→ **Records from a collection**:
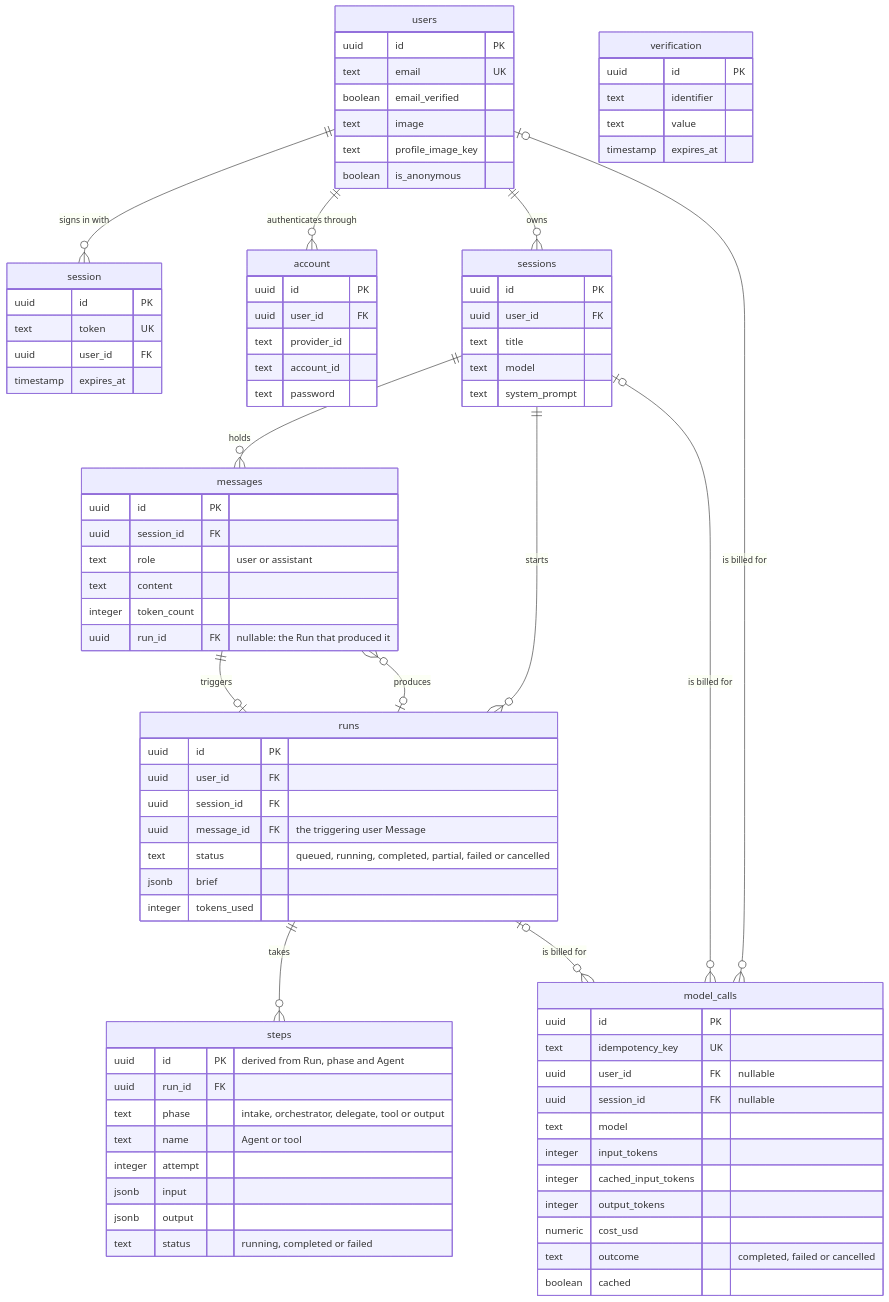
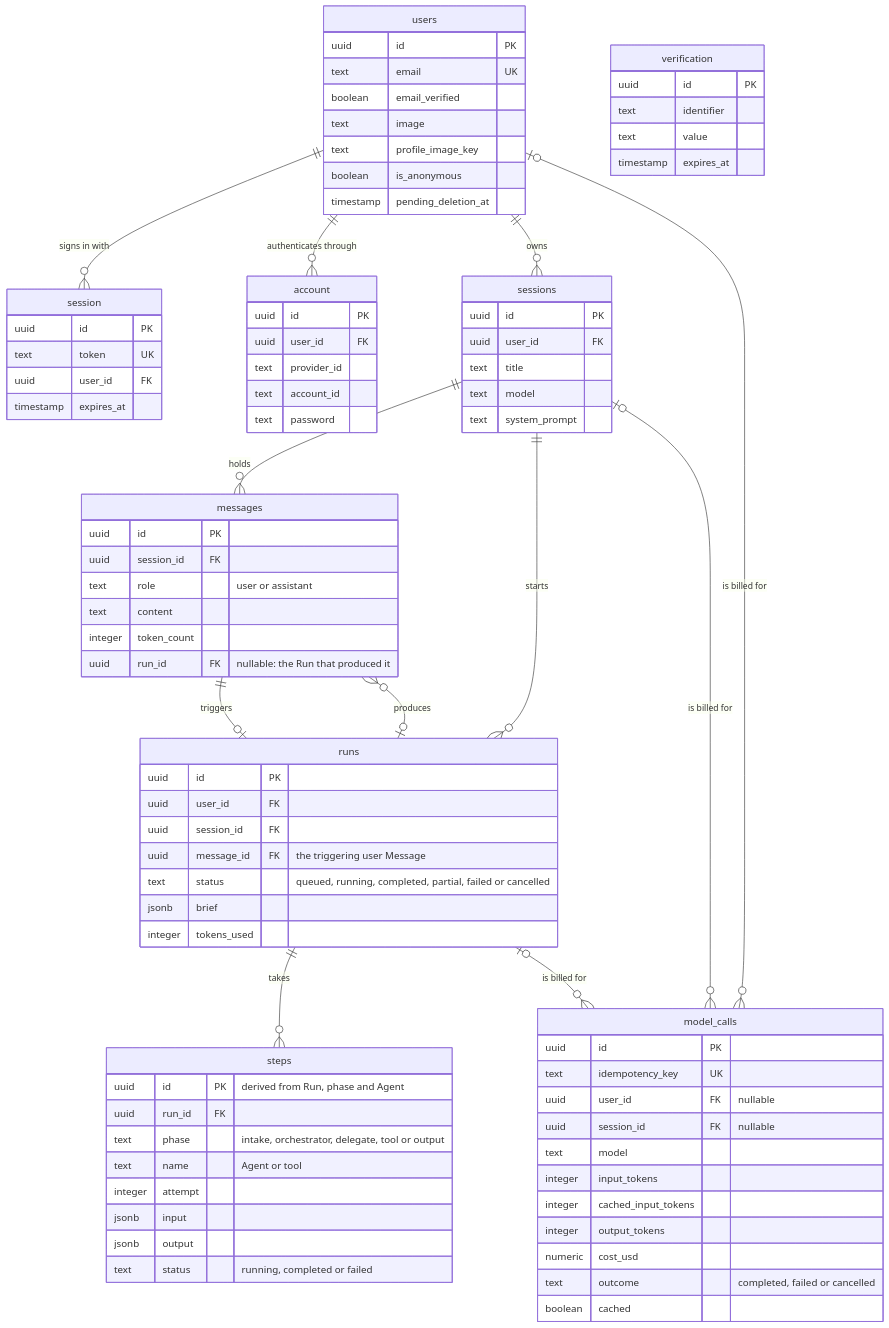
One commit to itsDaiton/nebula-chat changed the fifth of 9 diagrams in docs/architecture.md. Above: the diagram before and after it, drawn with Mermaid. The commit also changed 25 other files, not shown here.

Commit message:
feat(server): NEB-544 Account deletion starts a 30-day Pending deletion (#699)

```diff
--- a/docs/architecture.md
+++ b/docs/architecture.md
@@ -175,6 +175,7 @@
     text image
     text profile_image_key
     boolean is_anonymous
+    timestamp pending_deletion_at
   }
   session {
     uuid id PK
```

→ **Task to carry out**:
Could you output the full set of entries exactly, skipping every picture?

→ **Exercise solution**:
One commit to itsDaiton/nebula-chat changed the fifth of 9 diagrams in docs/architecture.md. Above: the diagram before and after it, drawn with Mermaid. The commit also changed 25 other files, not shown here.

Commit message:
feat(server): NEB-544 Account deletion starts a 30-day Pending deletion (#699)

```diff
--- a/docs/architecture.md
+++ b/docs/architecture.md
@@ -175,6 +175,7 @@
     text image
     text profile_image_key
     boolean is_anonymous
+    timestamp pending_deletion_at
   }
   session {
     uuid id PK
```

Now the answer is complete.